[Change detection data]
========

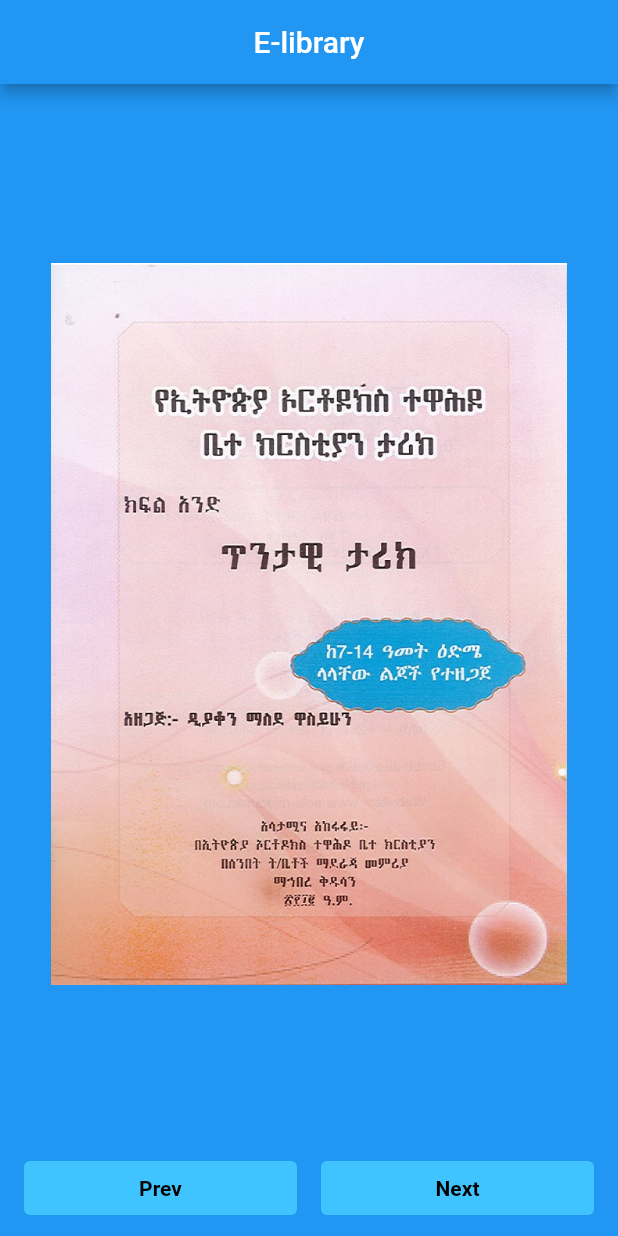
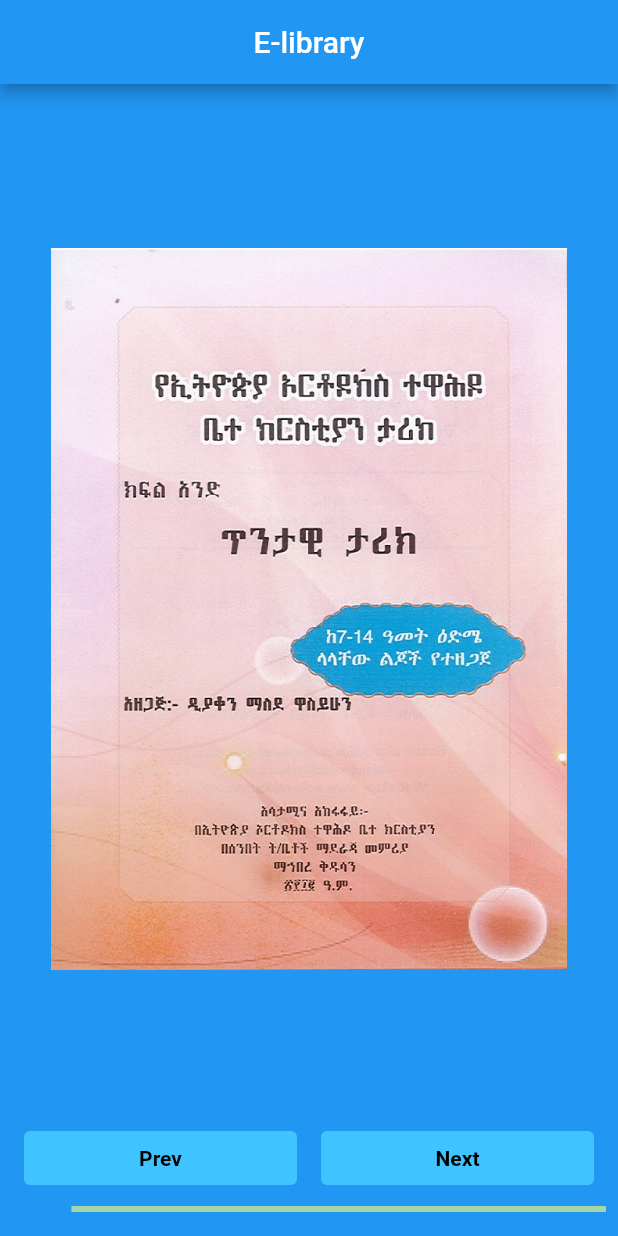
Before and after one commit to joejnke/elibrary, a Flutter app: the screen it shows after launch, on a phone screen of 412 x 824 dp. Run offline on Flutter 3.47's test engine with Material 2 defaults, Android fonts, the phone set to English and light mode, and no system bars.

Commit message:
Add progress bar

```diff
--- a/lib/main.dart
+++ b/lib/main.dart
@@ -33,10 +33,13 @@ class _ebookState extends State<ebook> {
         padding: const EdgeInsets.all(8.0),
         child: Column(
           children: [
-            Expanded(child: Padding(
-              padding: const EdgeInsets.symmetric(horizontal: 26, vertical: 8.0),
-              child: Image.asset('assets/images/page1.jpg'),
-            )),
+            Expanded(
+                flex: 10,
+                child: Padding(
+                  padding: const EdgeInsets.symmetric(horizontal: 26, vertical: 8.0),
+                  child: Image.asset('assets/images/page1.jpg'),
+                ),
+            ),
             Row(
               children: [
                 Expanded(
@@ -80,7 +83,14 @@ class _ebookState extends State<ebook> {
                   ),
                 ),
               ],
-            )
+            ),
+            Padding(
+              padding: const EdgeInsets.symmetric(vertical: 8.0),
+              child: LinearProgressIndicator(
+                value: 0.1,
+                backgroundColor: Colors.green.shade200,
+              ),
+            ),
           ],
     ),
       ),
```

========

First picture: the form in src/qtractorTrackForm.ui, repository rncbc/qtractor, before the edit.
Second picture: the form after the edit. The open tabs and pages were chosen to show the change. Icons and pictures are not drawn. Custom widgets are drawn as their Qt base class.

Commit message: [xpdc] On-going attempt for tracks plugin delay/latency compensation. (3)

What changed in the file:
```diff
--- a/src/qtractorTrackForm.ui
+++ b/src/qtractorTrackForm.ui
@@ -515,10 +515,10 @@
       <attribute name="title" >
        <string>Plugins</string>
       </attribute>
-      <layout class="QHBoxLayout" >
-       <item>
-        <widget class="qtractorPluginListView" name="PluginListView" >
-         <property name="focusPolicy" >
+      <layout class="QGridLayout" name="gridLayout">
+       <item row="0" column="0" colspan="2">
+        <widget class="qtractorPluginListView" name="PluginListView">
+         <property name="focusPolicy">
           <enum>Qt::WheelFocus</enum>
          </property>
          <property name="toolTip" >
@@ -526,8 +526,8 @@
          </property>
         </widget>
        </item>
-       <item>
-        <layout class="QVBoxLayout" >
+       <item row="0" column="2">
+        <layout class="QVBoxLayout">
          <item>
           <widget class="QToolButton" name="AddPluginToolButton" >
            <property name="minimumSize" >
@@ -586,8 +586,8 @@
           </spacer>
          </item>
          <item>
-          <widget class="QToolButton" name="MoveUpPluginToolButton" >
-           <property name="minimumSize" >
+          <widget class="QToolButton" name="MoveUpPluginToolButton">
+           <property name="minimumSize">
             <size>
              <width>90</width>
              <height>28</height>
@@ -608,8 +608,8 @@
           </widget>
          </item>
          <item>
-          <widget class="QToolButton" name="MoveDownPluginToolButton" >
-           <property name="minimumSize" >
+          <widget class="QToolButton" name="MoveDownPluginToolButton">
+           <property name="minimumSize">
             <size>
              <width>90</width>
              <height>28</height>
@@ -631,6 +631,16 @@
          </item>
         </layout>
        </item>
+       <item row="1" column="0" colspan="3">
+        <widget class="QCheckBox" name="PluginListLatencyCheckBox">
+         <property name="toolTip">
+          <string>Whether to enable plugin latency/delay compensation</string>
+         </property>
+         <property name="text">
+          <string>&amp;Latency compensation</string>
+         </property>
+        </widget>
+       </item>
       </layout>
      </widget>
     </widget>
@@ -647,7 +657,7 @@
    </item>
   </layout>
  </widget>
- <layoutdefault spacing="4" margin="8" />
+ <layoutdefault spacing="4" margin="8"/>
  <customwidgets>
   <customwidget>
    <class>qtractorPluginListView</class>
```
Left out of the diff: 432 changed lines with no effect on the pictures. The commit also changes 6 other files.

========

TASK INSTRUCTIONS: When a line among the entries contains "qtractorPluginListView", pull that line out.

SOLUTION:
-        <widget class="qtractorPluginListView" name="PluginListView" >
+        <widget class="qtractorPluginListView" name="PluginListView">
    <class>qtractorPluginListView</class>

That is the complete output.